There are a number of ways to address the problem, but the vast majority of executives in the report said the most effective workforce education strategy is internal training and development. E-learning is the perfect catalyst to redefine how manufacturing workers are trained and certified. Here's why.
E-Learning Is Cost-Effective
E-learning platforms are cost-effective training and development tools. With a minimal initial investment and modest ongoing spending to maintain quality materials, e-learning offers company executives an
dappealing return on investment. The same course can be accessed by members of the workforce all over the globe, creating economies of scale that are difficult or impossible to match with traditional classroom and workshop floor training. E-learning also reduces travel costs for students and trainers alike.
E-Learning Is Mobile
If there's one thing that today's learners demand, it's that they can access coursework and training on mobile devices. Whether through specialized apps or via the internet, e-learning's flexibility lets workers of all experience levels learn on-the-go through mobile devices such as smartphones and tablets.
E-Learning Works Well With Blended Learning
In the manufacturing realm, not all training can take place on a mobile device accessing the internet. To truly understand and appreciate the intricacies of modern manufacturing machinery, learners must have hands-on training. The term "blended learning" refers to this mixture of e-learning and classroom/work floor teaching.
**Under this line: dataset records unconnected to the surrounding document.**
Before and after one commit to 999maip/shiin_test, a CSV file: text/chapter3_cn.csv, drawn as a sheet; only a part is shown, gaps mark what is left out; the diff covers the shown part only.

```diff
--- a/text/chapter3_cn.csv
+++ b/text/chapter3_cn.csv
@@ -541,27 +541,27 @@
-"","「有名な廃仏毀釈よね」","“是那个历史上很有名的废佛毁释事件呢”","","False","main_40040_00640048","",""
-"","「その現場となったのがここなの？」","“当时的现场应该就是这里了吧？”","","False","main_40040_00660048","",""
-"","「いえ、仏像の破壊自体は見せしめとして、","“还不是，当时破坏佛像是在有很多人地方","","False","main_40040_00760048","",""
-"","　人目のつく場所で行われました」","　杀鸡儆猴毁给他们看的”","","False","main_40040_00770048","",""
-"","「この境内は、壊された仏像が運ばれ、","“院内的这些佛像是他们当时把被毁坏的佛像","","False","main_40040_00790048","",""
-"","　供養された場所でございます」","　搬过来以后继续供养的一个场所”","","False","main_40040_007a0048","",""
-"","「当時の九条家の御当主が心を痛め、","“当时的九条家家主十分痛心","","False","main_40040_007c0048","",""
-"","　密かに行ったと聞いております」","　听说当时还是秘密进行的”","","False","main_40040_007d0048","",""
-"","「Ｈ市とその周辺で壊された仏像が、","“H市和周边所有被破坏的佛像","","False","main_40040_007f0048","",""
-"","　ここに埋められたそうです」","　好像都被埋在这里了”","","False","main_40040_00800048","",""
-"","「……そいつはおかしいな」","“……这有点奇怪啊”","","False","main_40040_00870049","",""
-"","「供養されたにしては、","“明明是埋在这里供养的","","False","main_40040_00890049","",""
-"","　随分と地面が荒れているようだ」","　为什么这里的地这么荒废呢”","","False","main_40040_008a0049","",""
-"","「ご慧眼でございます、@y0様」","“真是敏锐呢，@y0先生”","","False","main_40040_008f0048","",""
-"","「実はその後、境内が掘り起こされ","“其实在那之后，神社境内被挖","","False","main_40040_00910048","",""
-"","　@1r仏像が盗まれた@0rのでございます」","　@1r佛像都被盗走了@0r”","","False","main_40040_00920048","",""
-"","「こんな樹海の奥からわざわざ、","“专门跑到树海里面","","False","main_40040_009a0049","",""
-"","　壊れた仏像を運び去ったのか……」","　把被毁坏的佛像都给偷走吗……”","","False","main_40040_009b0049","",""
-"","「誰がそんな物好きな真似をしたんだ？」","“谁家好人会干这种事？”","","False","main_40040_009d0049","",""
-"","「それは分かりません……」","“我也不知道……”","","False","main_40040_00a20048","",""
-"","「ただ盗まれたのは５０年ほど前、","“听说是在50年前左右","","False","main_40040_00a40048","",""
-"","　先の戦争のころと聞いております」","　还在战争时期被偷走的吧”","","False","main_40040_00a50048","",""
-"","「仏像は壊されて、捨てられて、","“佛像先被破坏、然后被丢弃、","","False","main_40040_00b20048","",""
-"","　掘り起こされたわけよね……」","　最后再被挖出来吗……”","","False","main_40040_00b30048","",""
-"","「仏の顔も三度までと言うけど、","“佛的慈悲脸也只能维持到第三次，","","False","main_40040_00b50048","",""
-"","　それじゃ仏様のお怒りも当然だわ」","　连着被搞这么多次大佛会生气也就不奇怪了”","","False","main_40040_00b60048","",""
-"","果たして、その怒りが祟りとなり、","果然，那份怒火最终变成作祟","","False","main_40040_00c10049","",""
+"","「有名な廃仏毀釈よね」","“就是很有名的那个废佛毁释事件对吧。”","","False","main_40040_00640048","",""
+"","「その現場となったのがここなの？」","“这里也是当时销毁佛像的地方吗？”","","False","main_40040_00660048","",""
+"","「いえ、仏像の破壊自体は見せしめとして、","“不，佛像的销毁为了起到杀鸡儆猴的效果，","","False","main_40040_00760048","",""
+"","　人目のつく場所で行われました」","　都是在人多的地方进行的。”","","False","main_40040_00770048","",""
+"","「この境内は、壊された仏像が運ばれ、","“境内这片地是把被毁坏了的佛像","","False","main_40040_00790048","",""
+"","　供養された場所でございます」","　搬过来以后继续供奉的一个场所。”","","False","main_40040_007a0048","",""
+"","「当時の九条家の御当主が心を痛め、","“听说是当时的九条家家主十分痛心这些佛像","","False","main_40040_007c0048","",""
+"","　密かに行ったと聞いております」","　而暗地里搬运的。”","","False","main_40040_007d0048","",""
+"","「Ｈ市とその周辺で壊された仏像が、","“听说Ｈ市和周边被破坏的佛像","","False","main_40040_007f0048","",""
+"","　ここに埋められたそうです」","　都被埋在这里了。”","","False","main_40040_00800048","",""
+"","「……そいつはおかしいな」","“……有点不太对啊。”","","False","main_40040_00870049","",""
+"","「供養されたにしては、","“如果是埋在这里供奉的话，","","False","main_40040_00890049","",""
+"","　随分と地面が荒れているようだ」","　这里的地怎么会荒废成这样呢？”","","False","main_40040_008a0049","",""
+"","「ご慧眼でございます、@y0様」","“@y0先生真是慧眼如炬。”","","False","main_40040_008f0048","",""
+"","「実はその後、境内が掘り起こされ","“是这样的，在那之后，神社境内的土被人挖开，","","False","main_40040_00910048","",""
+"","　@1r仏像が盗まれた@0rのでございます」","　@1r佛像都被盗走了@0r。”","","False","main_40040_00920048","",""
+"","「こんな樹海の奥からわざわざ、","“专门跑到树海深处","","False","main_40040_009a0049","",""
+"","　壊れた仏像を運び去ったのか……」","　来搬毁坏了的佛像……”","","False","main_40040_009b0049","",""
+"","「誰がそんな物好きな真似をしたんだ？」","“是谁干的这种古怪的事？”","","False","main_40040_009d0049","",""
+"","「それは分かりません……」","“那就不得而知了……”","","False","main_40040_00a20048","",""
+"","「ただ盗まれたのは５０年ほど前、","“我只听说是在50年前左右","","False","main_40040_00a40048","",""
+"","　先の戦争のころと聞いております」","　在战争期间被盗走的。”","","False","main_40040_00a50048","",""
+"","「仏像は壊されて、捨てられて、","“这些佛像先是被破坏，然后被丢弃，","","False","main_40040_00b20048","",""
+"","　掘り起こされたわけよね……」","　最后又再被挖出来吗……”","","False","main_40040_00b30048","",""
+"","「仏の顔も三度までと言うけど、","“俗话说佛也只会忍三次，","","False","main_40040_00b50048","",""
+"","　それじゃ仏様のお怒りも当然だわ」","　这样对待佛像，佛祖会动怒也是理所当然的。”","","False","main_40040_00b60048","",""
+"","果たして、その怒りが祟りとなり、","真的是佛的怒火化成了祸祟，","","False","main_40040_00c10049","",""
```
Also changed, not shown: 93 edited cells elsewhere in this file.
E-learning works well in this blended environment, offering pre-training and post-training modules that introduce and reinforce the concepts workers learn on a real equipment.
E-Learning Can Accommodate Large Groups of Learners
Manufacturers are in desperate need for highly skilled workers. Traditional classroom training would be too slow to accommodate teaching the vast number of workers needed quickly. In contrast, e-learning can easily scale to train large groups of people in disparate geographic locations with the exact same high-quality training material. This is not only cost-effective, it offers a consistent approach that ensures workers are learning the same concepts, no matter where they are located.
E-Learning Affords Rapid Training Materials Development
E-learning is easily adaptable to rapidly changing business environments. As companies adjust quickly to meet changes in the marketplace, e-learning course materials can be modified to ensure workers are getting the latest information and data. The days of printing big binders of material and sending them to corporate classrooms around the country are long gone. Today, corporations must be nimble. E-learning is able to quickly introduce training material to support new machinery, methods and best practices.
Manufacturing companies are working on several fronts to overcome the skills gap challenge. They are partnering with local educational institutions, conducting open houses, working closely with government officials and instituting aggressive internal training initiatives. E-learning is one of the best tools at their disposal to meet the issue head-on in a cost-efficient manner. Finding the right tools to help meet your training goals can expedite learning, and Litmos can help you proactively learn from mistakes with its cutting-edge LMS solutions.